example: http://www.truckingtruth.com/images/header.jpg
Submit
Cancel

Click on any of the buttons below to insert a link to that section of TruckingTruth:

Getting Started In Trucking High Road Training Program Company-Sponsored Training Programs Apply For Company-Sponsored Training Truck Driver's Career Guide Choosing A School Choosing A Company Truck Driving Schools Truck Driving Jobs Apply For Truck Driving Jobs DOT Physical Drug Testing Items To Pack Pre-Hire Letters CDL Practice Tests Trucking Company Reviews Brett's Book Leasing A Truck Pre-Trip Inspection Learn The Logbook Rules Sleep Apnea
Done
Done

0 characters so far - 5,500 maximum allowed.
Submit Preview

Preview:

Submit
Cancel

Join Us!

We have an awesome set of tools that will help you understand the trucking industry and prepare for a great start to your trucking career. Not only that, but everything we offer here at TruckingTruth is 100% free - no strings attached! Sign up now and get instant access to our member's section:
High Road Training Program Logo
  • The High Road Training Program
  • The High Road Article Series
  • The Friendliest Trucker's Forum Ever!
  • Email Updates When New Articles Are Posted

Apply For Paid CDL Training Through TruckingTruth

Did you know you can fill out one quick form here on TruckingTruth and apply to several companies at once for paid CDL training? Seriously! The application only takes one minute. You will speak with recruiters today. There is no obligation whatsoever. Learn more and apply here:
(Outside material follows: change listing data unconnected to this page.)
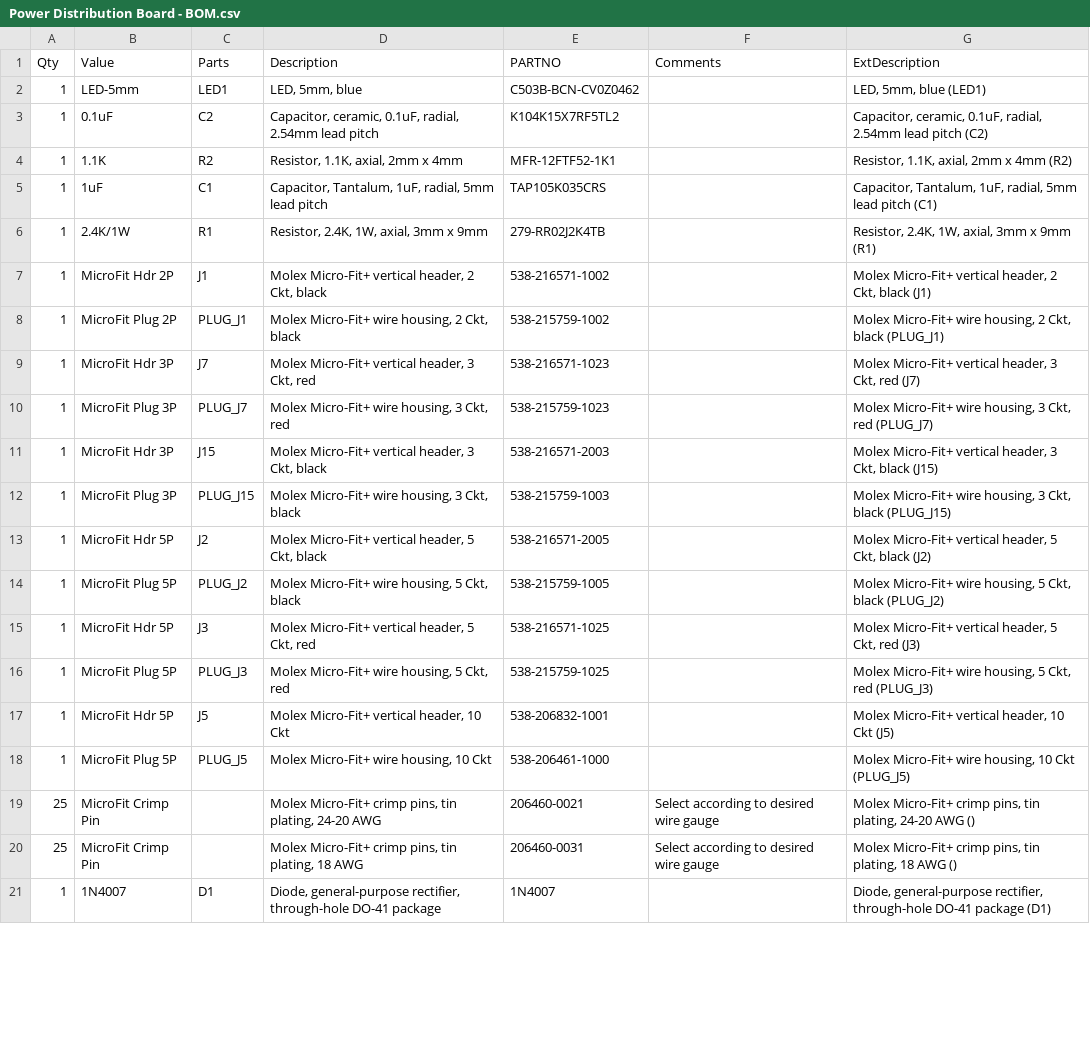
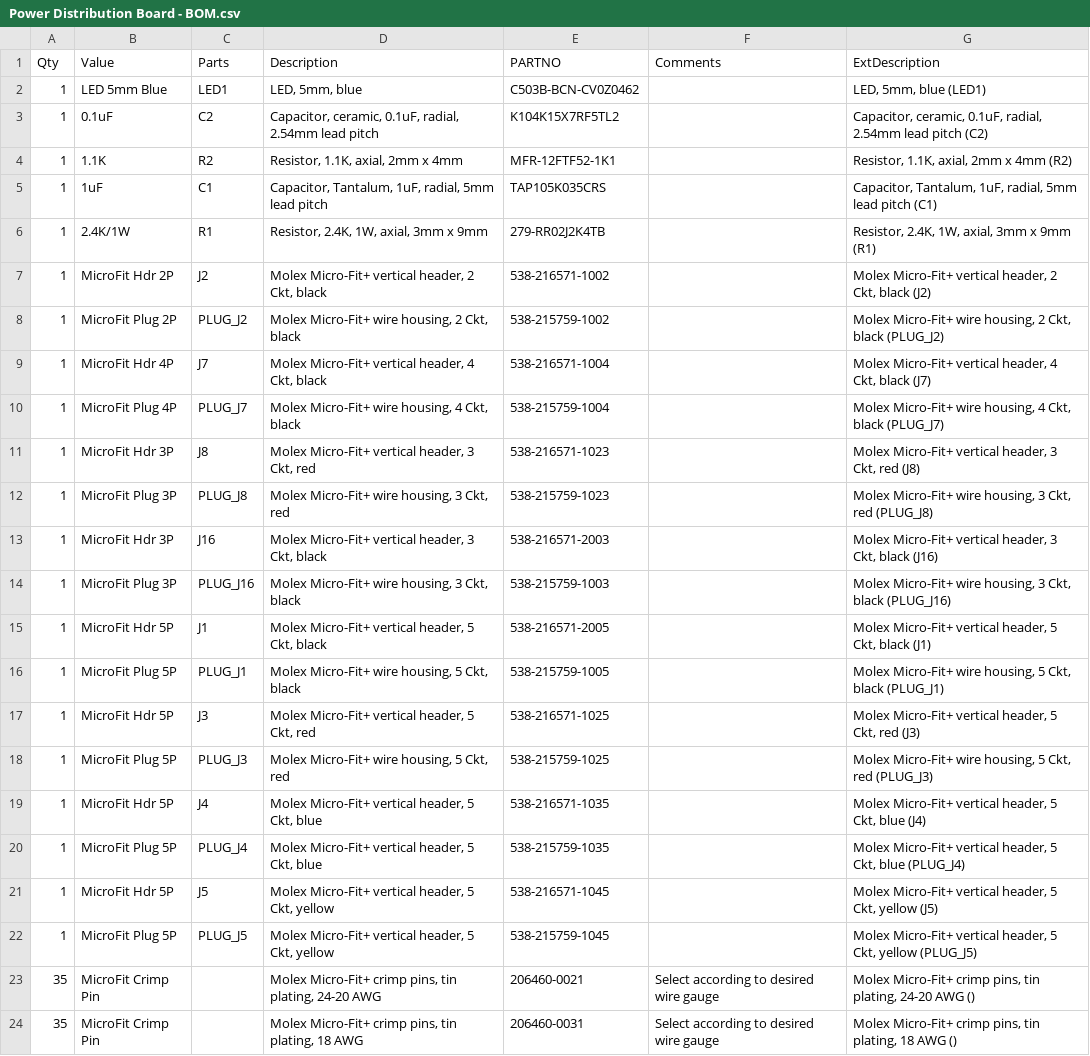
Before and after one commit to mjrgh/PinscapePico, a CSV file: ExpansionBoards/PowerDistribution/Power Distribution Board - BOM.csv, drawn as a sheet; only a part is shown; the shorter side is filled out with more unchanged rows; the diff covers the shown part only.

```diff
--- a/ExpansionBoards/PowerDistribution/Power Distribution Board - BOM.csv
+++ b/ExpansionBoards/PowerDistribution/Power Distribution Board - BOM.csv
@@ -1,3 +1,3 @@
 Qty,Value,Parts,Description,PARTNO,Comments,ExtDescription
-1,LED-5mm,LED1,"LED, 5mm, blue",C503B-BCN-CV0Z0462,,"LED, 5mm, blue (LED1)"
+1,LED 5mm Blue,LED1,"LED, 5mm, blue",C503B-BCN-CV0Z0462,,"LED, 5mm, blue (LED1)"
 1,0.1uF,C2,"Capacitor, ceramic, 0.1uF, radial, 2.54mm lead pitch",K104K15X7RF5TL2,,"Capacitor, ceramic, 0.1uF, radial, 2.54mm lead pitch (C2)"
@@ -6,15 +6,19 @@ Qty,Value,Parts,Description,PARTNO,Comments,ExtDescription
 1,2.4K/1W,R1,"Resistor, 2.4K, 1W, axial, 3mm x 9mm",279-RR02J2K4TB,,"Resistor, 2.4K, 1W, axial, 3mm x 9mm (R1)"
-1,MicroFit Hdr 2P,J1,"Molex Micro-Fit+ vertical header, 2 Ckt, black",538-216571-1002,,"Molex Micro-Fit+ vertical header, 2 Ckt, black (J1)"
-1,MicroFit Plug 2P,PLUG_J1,"Molex Micro-Fit+ wire housing, 2 Ckt, black",538-215759-1002,,"Molex Micro-Fit+ wire housing, 2 Ckt, black (PLUG_J1)"
-1,MicroFit Hdr 3P,J7,"Molex Micro-Fit+ vertical header, 3 Ckt, red",538-216571-1023,,"Molex Micro-Fit+ vertical header, 3 Ckt, red (J7)"
-1,MicroFit Plug 3P,PLUG_J7,"Molex Micro-Fit+ wire housing, 3 Ckt, red",538-215759-1023,,"Molex Micro-Fit+ wire housing, 3 Ckt, red (PLUG_J7)"
-1,MicroFit Hdr 3P,J15,"Molex Micro-Fit+ vertical header, 3 Ckt, black",538-216571-2003,,"Molex Micro-Fit+ vertical header, 3 Ckt, black (J15)"
-1,MicroFit Plug 3P,PLUG_J15,"Molex Micro-Fit+ wire housing, 3 Ckt, black",538-215759-1003,,"Molex Micro-Fit+ wire housing, 3 Ckt, black (PLUG_J15)"
-1,MicroFit Hdr 5P,J2,"Molex Micro-Fit+ vertical header, 5 Ckt, black",538-216571-2005,,"Molex Micro-Fit+ vertical header, 5 Ckt, black (J2)"
-1,MicroFit Plug 5P,PLUG_J2,"Molex Micro-Fit+ wire housing, 5 Ckt, black",538-215759-1005,,"Molex Micro-Fit+ wire housing, 5 Ckt, black (PLUG_J2)"
+1,MicroFit Hdr 2P,J2,"Molex Micro-Fit+ vertical header, 2 Ckt, black",538-216571-1002,,"Molex Micro-Fit+ vertical header, 2 Ckt, black (J2)"
+1,MicroFit Plug 2P,PLUG_J2,"Molex Micro-Fit+ wire housing, 2 Ckt, black",538-215759-1002,,"Molex Micro-Fit+ wire housing, 2 Ckt, black (PLUG_J2)"
+1,MicroFit Hdr 4P,J7,"Molex Micro-Fit+ vertical header, 4 Ckt, black",538-216571-1004,,"Molex Micro-Fit+ vertical header, 4 Ckt, black (J7)"
+1,MicroFit Plug 4P,PLUG_J7,"Molex Micro-Fit+ wire housing, 4 Ckt, black",538-215759-1004,,"Molex Micro-Fit+ wire housing, 4 Ckt, black (PLUG_J7)"
+1,MicroFit Hdr 3P,J8,"Molex Micro-Fit+ vertical header, 3 Ckt, red",538-216571-1023,,"Molex Micro-Fit+ vertical header, 3 Ckt, red (J8)"
+1,MicroFit Plug 3P,PLUG_J8,"Molex Micro-Fit+ wire housing, 3 Ckt, red",538-215759-1023,,"Molex Micro-Fit+ wire housing, 3 Ckt, red (PLUG_J8)"
+1,MicroFit Hdr 3P,J16,"Molex Micro-Fit+ vertical header, 3 Ckt, black",538-216571-2003,,"Molex Micro-Fit+ vertical header, 3 Ckt, black (J16)"
+1,MicroFit Plug 3P,PLUG_J16,"Molex Micro-Fit+ wire housing, 3 Ckt, black",538-215759-1003,,"Molex Micro-Fit+ wire housing, 3 Ckt, black (PLUG_J16)"
+1,MicroFit Hdr 5P,J1,"Molex Micro-Fit+ vertical header, 5 Ckt, black",538-216571-2005,,"Molex Micro-Fit+ vertical header, 5 Ckt, black (J1)"
+1,MicroFit Plug 5P,PLUG_J1,"Molex Micro-Fit+ wire housing, 5 Ckt, black",538-215759-1005,,"Molex Micro-Fit+ wire housing, 5 Ckt, black (PLUG_J1)"
 1,MicroFit Hdr 5P,J3,"Molex Micro-Fit+ vertical header, 5 Ckt, red",538-216571-1025,,"Molex Micro-Fit+ vertical header, 5 Ckt, red (J3)"
 1,MicroFit Plug 5P,PLUG_J3,"Molex Micro-Fit+ wire housing, 5 Ckt, red",538-215759-1025,,"Molex Micro-Fit+ wire housing, 5 Ckt, red (PLUG_J3)"
-1,MicroFit Hdr 5P,J5,"Molex Micro-Fit+ vertical header, 10 Ckt",538-206832-1001,,"Molex Micro-Fit+ vertical header, 10 Ckt (J5)"
-1,MicroFit Plug 5P,PLUG_J5,"Molex Micro-Fit+ wire housing, 10 Ckt",538-206461-1000,,"Molex Micro-Fit+ wire housing, 10 Ckt (PLUG_J5)"
-25,MicroFit Crimp Pin,,"Molex Micro-Fit+ crimp pins, tin plating, 24-20 AWG",206460-0021,Select according to desired wire gauge,"Molex Micro-Fit+ crimp pins, tin plating, 24-20 AWG ()"
-25,MicroFit Crimp Pin,,"Molex Micro-Fit+ crimp pins, tin plating, 18 AWG",206460-0031,Select according to desired wire gauge,"Molex Micro-Fit+ crimp pins, tin plating, 18 AWG ()"
+1,MicroFit Hdr 5P,J4,"Molex Micro-Fit+ vertical header, 5 Ckt, blue",538-216571-1035,,"Molex Micro-Fit+ vertical header, 5 Ckt, blue (J4)"
+1,MicroFit Plug 5P,PLUG_J4,"Molex Micro-Fit+ vertical header, 5 Ckt, blue",538-215759-1035,,"Molex Micro-Fit+ vertical header, 5 Ckt, blue (PLUG_J4)"
+1,MicroFit Hdr 5P,J5,"Molex Micro-Fit+ vertical header, 5 Ckt, yellow",538-216571-1045,,"Molex Micro-Fit+ vertical header, 5 Ckt, yellow (J5)"
+1,MicroFit Plug 5P,PLUG_J5,"Molex Micro-Fit+ vertical header, 5 Ckt, yellow",538-215759-1045,,"Molex Micro-Fit+ vertical header, 5 Ckt, yellow (PLUG_J5)"
+35,MicroFit Crimp Pin,,"Molex Micro-Fit+ crimp pins, tin plating, 24-20 AWG",206460-0021,Select according to desired wire gauge,"Molex Micro-Fit+ crimp pins, tin plating, 24-20 AWG ()"
+35,MicroFit Crimp Pin,,"Molex Micro-Fit+ crimp pins, tin plating, 18 AWG",206460-0031,Select according to desired wire gauge,"Molex Micro-Fit+ crimp pins, tin plating, 18 AWG ()"
```
Also changed, not shown: 15 added rows and 26 edited cells elsewhere in this file, 5 other files.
Apply For Paid CDL Training

About Us

TruckingTruth was founded by Brett Aquila (that's me!), a 15 year truck driving veteran, in January 2007. After 15 years on the road I wanted to help people understand the trucking industry and everything that came with the career and lifestyle of an over the road trucker. We'll help you make the right choices and prepare for a great start to your trucking career.

Read More

Becoming A Truck Driver

Becoming A Truck Driver is a dream we've all pondered at some point in our lives. We've all wondered if the adventure and challenges of life on the open road would suit us better than the ordinary day to day lives we've always known. At TruckingTruth we'll help you decide if trucking is right for you and help you get your career off to a great start.

Learn More